On a hazy evening last month, backlit by the saccharine pink of an iridescent sunset, Wild Flag opened for Sonic Youth at the Williamsburg Waterfront. “Romance,” their first single and de facto mission statement, goes: “We love the sound / The sound is what found us / Sound is the blood between me and you.” Mid-set, Brownstein, who shares lead-vocal duties with Timony, looked across the stage at her co–front woman and grinned with a mix of pride and awe. Timony was wailing into the mike in a fitted little dress, leg propped up on her stage monitor, flashing her underwear to the front row.

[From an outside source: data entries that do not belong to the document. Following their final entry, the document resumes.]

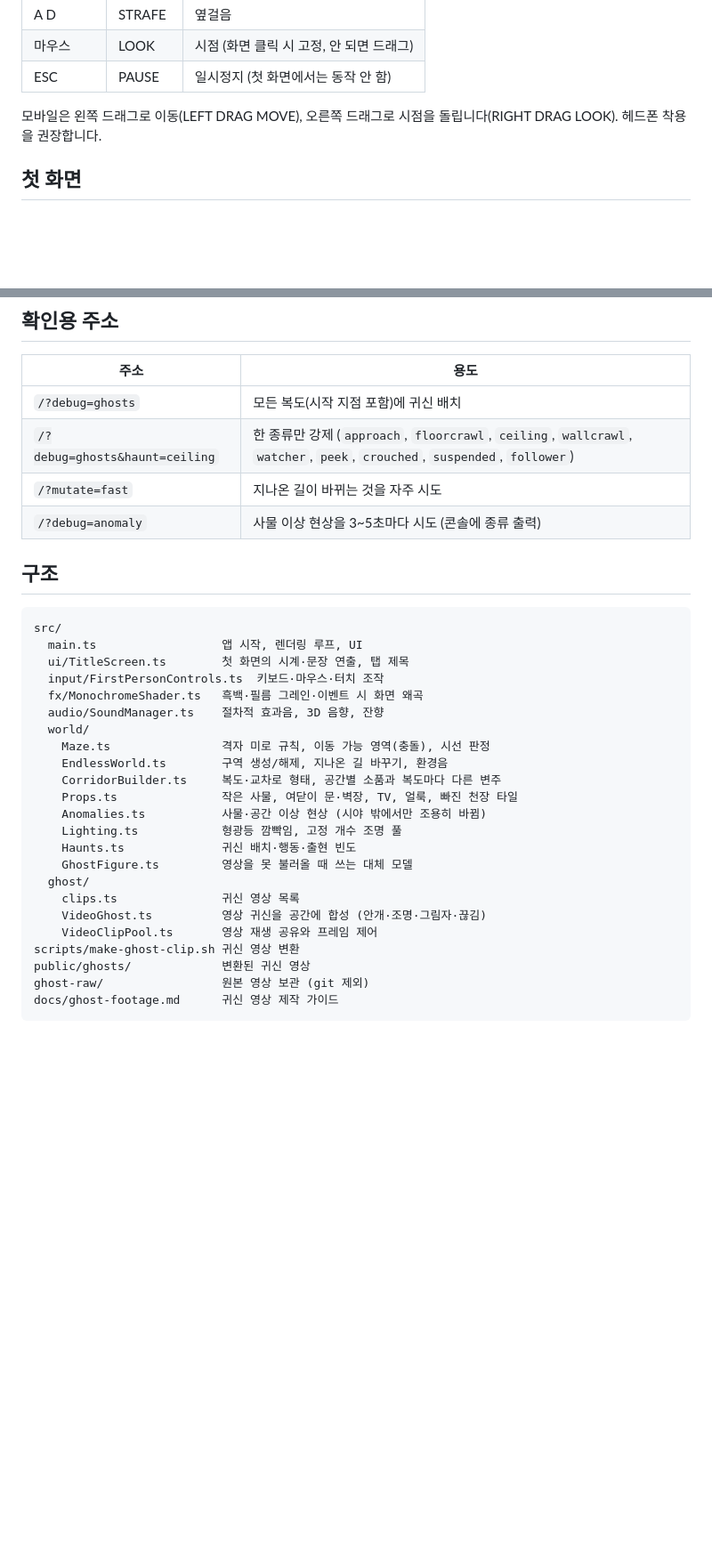
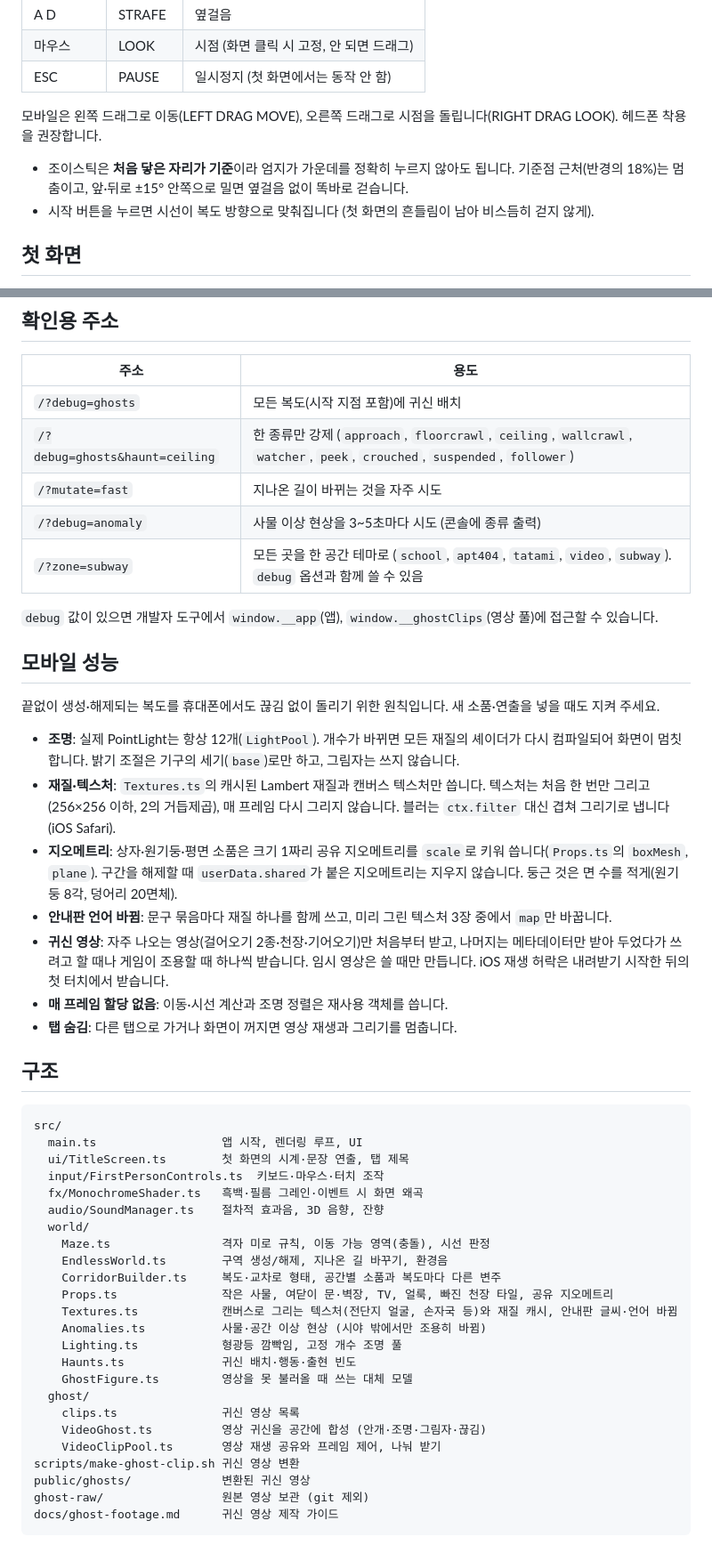
Before and after one commit to landfill/horror, a Markdown page: README.md, 2 parts joined by grey strips. Shown at 89% size. Rendered like a GitHub page; blank space fills up the shorter version.

Commit message:
README: 조작, 구간 밝기, 사물·전단지·안내판, 귀신 비중, 확인용 주소, 모바일 성능 원칙 갱신
Co-Authored-By: Claude Opus 5.5 <noreply@anthropic.com>
Claude-Session: https://claude.ai/code/session_01HGERpDatS2VZTE8He7GiGm

```diff
--- a/README.md
+++ b/README.md
@@ -31,6 +31,9 @@ npm run build    # dist/ 로 빌드
 
 모바일은 왼쪽 드래그로 이동(LEFT DRAG MOVE), 오른쪽 드래그로 시점을 돌립니다(RIGHT DRAG LOOK). 헤드폰 착용을 권장합니다.
 
+- 조이스틱은 **처음 닿은 자리가 기준**이라 엄지가 가운데를 정확히 누르지 않아도 됩니다. 기준점 근처(반경의 18%)는 멈춤이고, 앞·뒤로 ±15° 안쪽으로 밀면 옆걸음 없이 똑바로 걷습니다.
+- 시작 버튼을 누르면 시선이 복도 방향으로 맞춰집니다 (첫 화면의 흔들림이 남아 비스듬히 걷지 않게).
+
 ## 첫 화면
 
 카드 없이, 뒤에서 실제 복도가 비쳐 보이는 화면입니다. 피·붉은색·큰 글리치는 쓰지 않고 잔잔한 흑백으로 불안만 남깁니다.
@@ -121,6 +134,21 @@ npm run build    # dist/ 로 빌드
 | `/?debug=ghosts&haunt=ceiling` | 한 종류만 강제 (`approach`, `floorcrawl`, `ceiling`, `wallcrawl`, `watcher`, `peek`, `crouched`, `suspended`, `follower`) |
 | `/?mutate=fast` | 지나온 길이 바뀌는 것을 자주 시도 |
 | `/?debug=anomaly` | 사물 이상 현상을 3~5초마다 시도 (콘솔에 종류 출력) |
+| `/?zone=subway` | 모든 곳을 한 공간 테마로 (`school`, `apt404`, `tatami`, `video`, `subway`). `debug` 옵션과 함께 쓸 수 있음 |
+
+`debug` 값이 있으면 개발자 도구에서 `window.__app`(앱), `window.__ghostClips`(영상 풀)에 접근할 수 있습니다.
+
+## 모바일 성능
+
+끝없이 생성·해제되는 복도를 휴대폰에서도 끊김 없이 돌리기 위한 원칙입니다. 새 소품·연출을 넣을 때도 지켜 주세요.
+
+- **조명**: 실제 PointLight는 항상 12개(`LightPool`). 개수가 바뀌면 모든 재질의 셰이더가 다시 컴파일되어 화면이 멈칫합니다. 밝기 조절은 기구의 세기(`base`)로만 하고, 그림자는 쓰지 않습니다.
+- **재질·텍스처**: `Textures.ts`의 캐시된 Lambert 재질과 캔버스 텍스처만 씁니다. 텍스처는 처음 한 번만 그리고(256×256 이하, 2의 거듭제곱), 매 프레임 다시 그리지 않습니다. 블러는 `ctx.filter` 대신 겹쳐 그리기로 냅니다(iOS Safari).
+- **지오메트리**: 상자·원기둥·평면 소품은 크기 1짜리 공유 지오메트리를 `scale`로 키워 씁니다(`Props.ts`의 `boxMesh`, `plane`). 구간을 해제할 때 `userData.shared`가 붙은 지오메트리는 지우지 않습니다. 둥근 것은 면 수를 적게(원기둥 8각, 덩어리 20면체).
+- **안내판 언어 바뀜**: 문구 묶음마다 재질 하나를 함께 쓰고, 미리 그린 텍스처 3장 중에서 `map`만 바꿉니다.
+- **귀신 영상**: 자주 나오는 영상(걸어오기 2종·천장·기어오기)만 처음부터 받고, 나머지는 메타데이터만 받아 두었다가 쓰려고 할 때나 게임이 조용할 때 하나씩 받습니다. 임시 영상은 쓸 때만 만듭니다. iOS 재생 허락은 내려받기 시작한 뒤의 첫 터치에서 받습니다.
+- **매 프레임 할당 없음**: 이동·시선 계산과 조명 정렬은 재사용 객체를 씁니다.
+- **탭 숨김**: 다른 탭으로 가거나 화면이 꺼지면 영상 재생과 그리기를 멈춥니다.
 
 ## 구조
 
@@ -135,7 +163,8 @@ src/
     Maze.ts                격자 미로 규칙, 이동 가능 영역(충돌), 시선 판정
     EndlessWorld.ts        구역 생성/해제, 지나온 길 바꾸기, 환경음
     CorridorBuilder.ts     복도·교차로 형태, 공간별 소품과 복도마다 다른 변주
-    Props.ts               작은 사물, 여닫이 문·벽장, TV, 얼룩, 빠진 천장 타일
+    Props.ts               작은 사물, 여닫이 문·벽장, TV, 얼룩, 빠진 천장 타일, 공유 지오메트리
+    Textures.ts            캔버스로 그리는 텍스처(전단지 얼굴, 손자국 등)와 재질 캐시, 안내판 글씨·언어 바뀜
     Anomalies.ts           사물·공간 이상 현상 (시야 밖에서만 조용히 바뀜)
     Lighting.ts            형광등 깜빡임, 고정 개수 조명 풀
     Haunts.ts              귀신 배치·행동·출현 빈도
@@ -143,7 +172,7 @@ src/
   ghost/
     clips.ts               귀신 영상 목록
     VideoGhost.ts          영상 귀신을 공간에 합성 (안개·조명·그림자·끊김)
-    VideoClipPool.ts       영상 재생 공유와 프레임 제어
+    VideoClipPool.ts       영상 재생 공유와 프레임 제어, 나눠 받기
 scripts/make-ghost-clip.sh 귀신 영상 변환
 public/ghosts/             변환된 귀신 영상
 ghost-raw/                 원본 영상 보관 (git 제외)
```
Also changed, not shown: other parts of README.md (+13 -3 lines).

When Brownstein’s ferocious command “Pony up and ride” wailed over a careening, violent guitar line during set-closer “Racehorse,” the crowd—grown-up rebel couples, the men collegiately sexy in A.P.C. jeans and graying sideburns, the women yoga-toned and wearing posh spectacles—was awed. Even though it shouldn’t be, it is unusual to see four women onstage playing with the level of innovation, technical skill, and brute power that Wild Flag demonstrates. “I’ve been in a lot of bands, and there’s not usually one that’s going to satisfy you, where you’re able to do everything you know how to do,” Weiss says. “This is a band where we all use all our strengths. There’s something great about four people doing what they do best. It makes us feel powerful. It makes us feel invincible.”